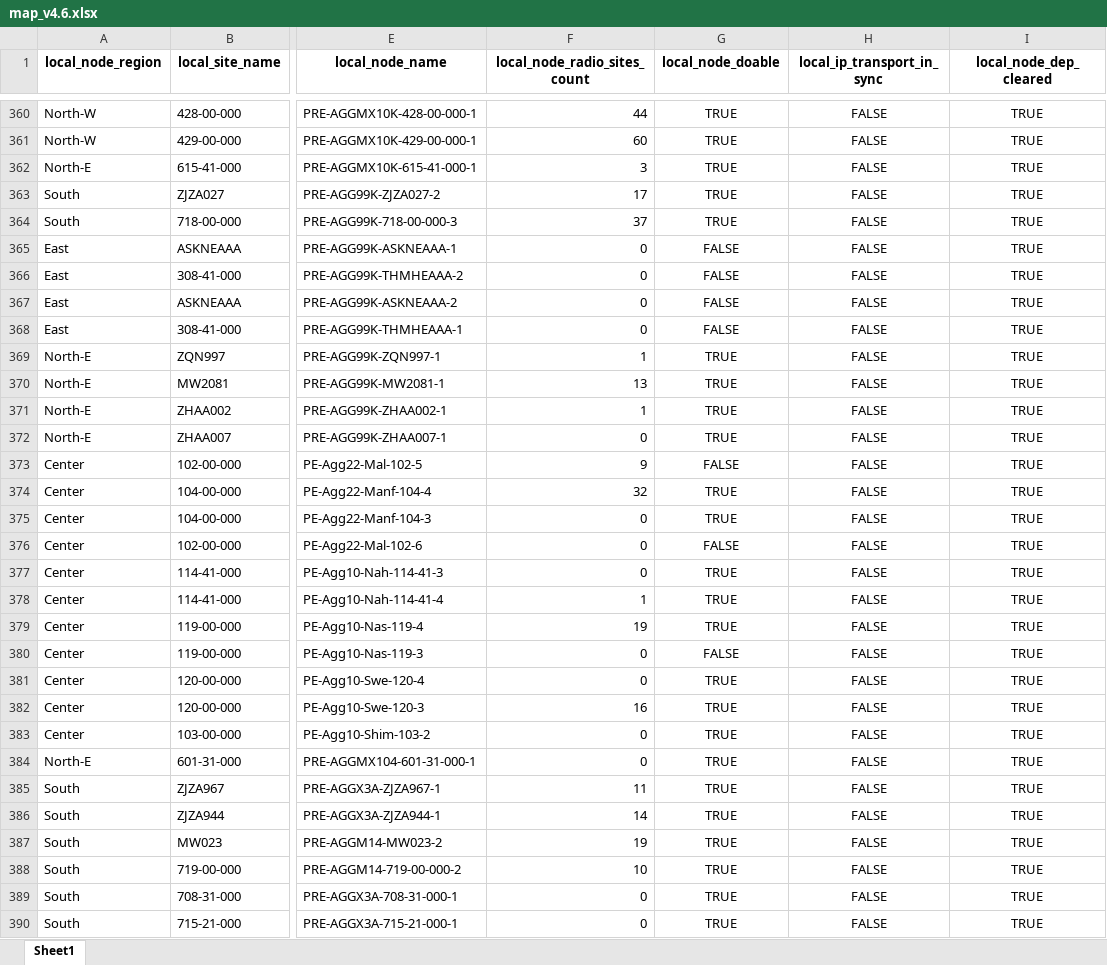
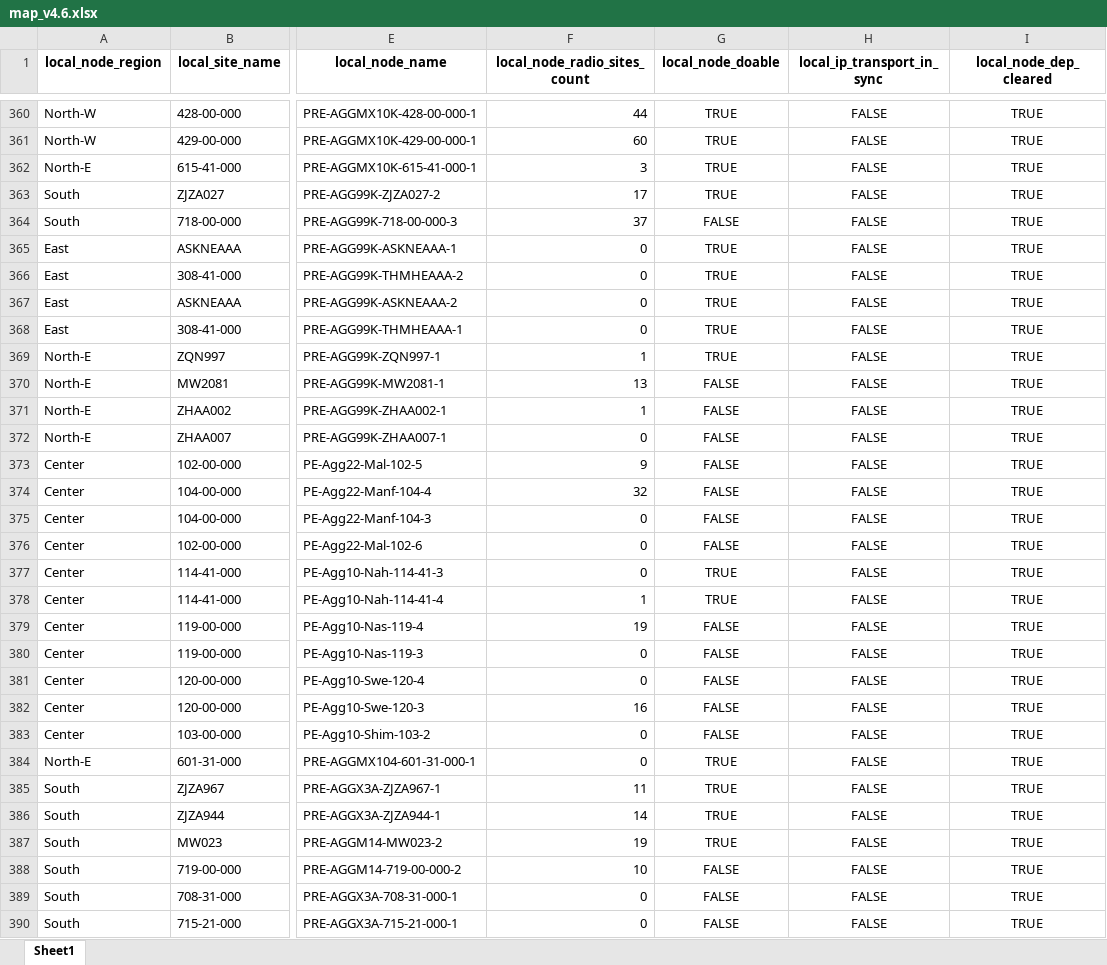
Before and after one commit to fahmymuhamed/syncDashboard, an Excel workbook: backend/data/map_v4.6.xlsx, sheet Sheet1, drawn as a sheet; only a part is shown, gaps mark what is left out; values as stored, in another font and other column widths than the file's, no borders; the diff covers the shown part only; the diff names each change by its address in the sheet, - before the commit and + after, or states it on an @@ line.

Commit message:
update_node

```diff
--- a/backend/data/map_v4.6.xlsx (sheet Sheet1)
+++ b/backend/data/map_v4.6.xlsx (sheet Sheet1)
-G364 (local_node_doable): TRUE
+G364 (local_node_doable): FALSE
-G365:G368 (local_node_doable): FALSE
+G365:G368 (local_node_doable): TRUE
-G370:G372 (local_node_doable): TRUE
+G370:G372 (local_node_doable): FALSE
-G374:G375 (local_node_doable): TRUE
+G374:G375 (local_node_doable): FALSE
-G379 (local_node_doable): TRUE
+G379 (local_node_doable): FALSE
-G381:G383 (local_node_doable): TRUE
+G381:G383 (local_node_doable): FALSE
-G388:G390 (local_node_doable): TRUE
+G388:G390 (local_node_doable): FALSE
```
Also changed, not shown: 158 edited cells elsewhere in this sheet, formulas that keep their value, 3 other files.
○ ○ ○ ○ ○ ○ ○
## Task goal
Word for word, return the listing above; the pictures do not belong in the copy.

## Task response
Before and after one commit to fahmymuhamed/syncDashboard, an Excel workbook: backend/data/map_v4.6.xlsx, sheet Sheet1, drawn as a sheet; only a part is shown, gaps mark what is left out; values as stored, in another font and other column widths than the file's, no borders; the diff covers the shown part only; the diff names each change by its address in the sheet, - before the commit and + after, or states it on an @@ line.

Commit message:
update_node

```diff
--- a/backend/data/map_v4.6.xlsx (sheet Sheet1)
+++ b/backend/data/map_v4.6.xlsx (sheet Sheet1)
-G364 (local_node_doable): TRUE
+G364 (local_node_doable): FALSE
-G365:G368 (local_node_doable): FALSE
+G365:G368 (local_node_doable): TRUE
-G370:G372 (local_node_doable): TRUE
+G370:G372 (local_node_doable): FALSE
-G374:G375 (local_node_doable): TRUE
+G374:G375 (local_node_doable): FALSE
-G379 (local_node_doable): TRUE
+G379 (local_node_doable): FALSE
-G381:G383 (local_node_doable): TRUE
+G381:G383 (local_node_doable): FALSE
-G388:G390 (local_node_doable): TRUE
+G388:G390 (local_node_doable): FALSE
```
Also changed, not shown: 158 edited cells elsewhere in this sheet, formulas that keep their value, 3 other files.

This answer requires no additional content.